High-Definition is the “new” way to watch video, but how do you know if what you’re downloading is truly high-definition or not? Well, first we need to look at what HD actually is.
What is HD?
Officially it is video with a resolution of 1280×720 (720p) or 1920×1080 (1080i or 1080p). All of the formats are widescreen 16:9 and display between 24 and 60 frames per second. The scanning is either progressive (every frame the entire picture is drawn) or interlace (only for 1080 where every other frame has half the lines redrawn).
Now that sounds like it should be a high-quality picture and in fact it should be. However when that video is then processed for online or other use it might not be as high due to the post-processing.
When a video is transferred to a new medium or format and a compression codec and algorithm are used to decrease the file size, quality is lost. In fact what may have originally been an HD video file could be compressed to a loss of quality where it is only as good as or worse than standard definition video to the human eye. Most video compression is ‘lossy’ which means the algorithm thinks that much of the data in the original format is not necessary to maintain an image that looks good.
How can you tell if the HD video you’re downloading is really HD?
Well for one the file size will be quite large. Secondly, you need to look at two other things, the Codec used and the bitrate. The Bitrate is basically the amount of data that is processed per second. How can you tell if the HD video you’re downloading is really HD? HDTV itself is 15Mbit/s while HD DVD is 36 and Blu-Ray is 54Mbits/s.
That video you get online probably isn’t pushing even the 15Mbit/s as that would translate into enormous file sizes. Apple’s iTunes HD video content for download is only pushing about 4Mbit/s, half of standard DVD. Xbox Live Video downloads are pushing about 7Mbits/s, half the standard HD bitrate. All of this translates into smaller file sizes and faster downloads. But it also results in data loss and a lower quality picture. So is it still HD video at that point? Technically, yes.
What’s the problem?
The problem is that many codecs allow video to be compressed at a wide variety of rates. H.264 which is in widespread use on the web can drop the bitrate to 1.5Mbits/s or approximately 10% of standard HDTV quality. Divx, MPEG2 and every other codec that utilizes this ‘lossy’ compression technique also allow for a variety of bitrates in order to tweak the file size to exactly what the user wants when compressing. I have an “HDTV XVID” file on my computer. Looking at the properties of it the resolution is 624×352, the length is 42:31 and it shows at 23 frames-per-second. The bitrate? 1.123Mbit/s and the file size is 358MB.
Is this then still HD video?
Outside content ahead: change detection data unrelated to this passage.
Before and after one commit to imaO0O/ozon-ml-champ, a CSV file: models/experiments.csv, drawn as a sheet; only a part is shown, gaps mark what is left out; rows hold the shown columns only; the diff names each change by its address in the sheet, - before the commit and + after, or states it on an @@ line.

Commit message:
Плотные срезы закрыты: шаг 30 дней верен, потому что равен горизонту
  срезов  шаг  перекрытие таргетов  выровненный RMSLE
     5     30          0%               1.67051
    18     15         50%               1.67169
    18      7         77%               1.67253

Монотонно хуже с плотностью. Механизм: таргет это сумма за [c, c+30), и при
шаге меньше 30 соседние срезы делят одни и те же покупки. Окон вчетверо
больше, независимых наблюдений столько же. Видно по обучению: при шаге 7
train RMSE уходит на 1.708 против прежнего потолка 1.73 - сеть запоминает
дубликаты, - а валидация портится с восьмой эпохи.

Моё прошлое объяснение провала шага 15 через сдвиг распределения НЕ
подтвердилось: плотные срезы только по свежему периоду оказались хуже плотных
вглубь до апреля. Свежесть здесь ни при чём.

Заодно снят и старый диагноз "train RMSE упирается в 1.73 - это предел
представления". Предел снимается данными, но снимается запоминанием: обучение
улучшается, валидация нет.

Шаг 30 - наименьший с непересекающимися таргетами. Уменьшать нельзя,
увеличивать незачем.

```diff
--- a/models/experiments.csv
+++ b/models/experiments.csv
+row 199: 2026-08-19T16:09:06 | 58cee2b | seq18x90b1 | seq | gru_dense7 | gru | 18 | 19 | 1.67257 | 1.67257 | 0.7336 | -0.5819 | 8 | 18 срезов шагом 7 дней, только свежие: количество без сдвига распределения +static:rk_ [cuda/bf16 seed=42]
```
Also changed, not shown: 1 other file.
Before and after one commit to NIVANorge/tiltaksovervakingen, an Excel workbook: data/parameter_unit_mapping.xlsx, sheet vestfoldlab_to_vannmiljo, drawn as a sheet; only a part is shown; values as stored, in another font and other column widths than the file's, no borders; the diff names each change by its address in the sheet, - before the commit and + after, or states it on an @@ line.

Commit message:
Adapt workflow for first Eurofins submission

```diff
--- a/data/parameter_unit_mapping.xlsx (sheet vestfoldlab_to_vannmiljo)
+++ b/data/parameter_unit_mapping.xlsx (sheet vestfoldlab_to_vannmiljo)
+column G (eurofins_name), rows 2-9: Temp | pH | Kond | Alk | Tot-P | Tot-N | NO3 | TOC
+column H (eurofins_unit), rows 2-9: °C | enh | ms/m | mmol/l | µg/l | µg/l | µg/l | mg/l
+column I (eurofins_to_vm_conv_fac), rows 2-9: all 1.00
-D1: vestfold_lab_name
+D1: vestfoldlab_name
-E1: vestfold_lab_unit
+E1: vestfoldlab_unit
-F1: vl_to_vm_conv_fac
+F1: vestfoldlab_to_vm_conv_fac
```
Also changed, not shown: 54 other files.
The answer to that is simply NO. The resolution has dropped below the specified resolutions of HDTV and while the video plays well and looks good on the computer, it is not the quality of HD video. In fact, it’s far from it.
What can be done?
Honestly? Nothing. Many people do not want to wait and cannot afford storage space for full HD downloads. People are impatient and many are obviously happy to lose some quality and recoup it in time and storage space. While the Internet infrastructure and backbone are increasing in speed and bandwidth pipes, the lines to many homes are still speed-limited creating a bottleneck. Until everyone has fiber optic lines directly into their homes the download speed will not be able to maintain a full-HD video download.
In fact even some satellite and cable providers (Comcast, DirectTV) were found to have been crunching their signals to fit more into the same pipeline effectively resulting in less-than-full-HD quality video signals while maintaining the technical definition of HD.
The problem is that the HD definition only takes into consideration the frame rate, resolution and interlacing. It does not take into consideration bitrate. So technically any 720P, 1080i or 1080p video is HD, even though it might look like shit.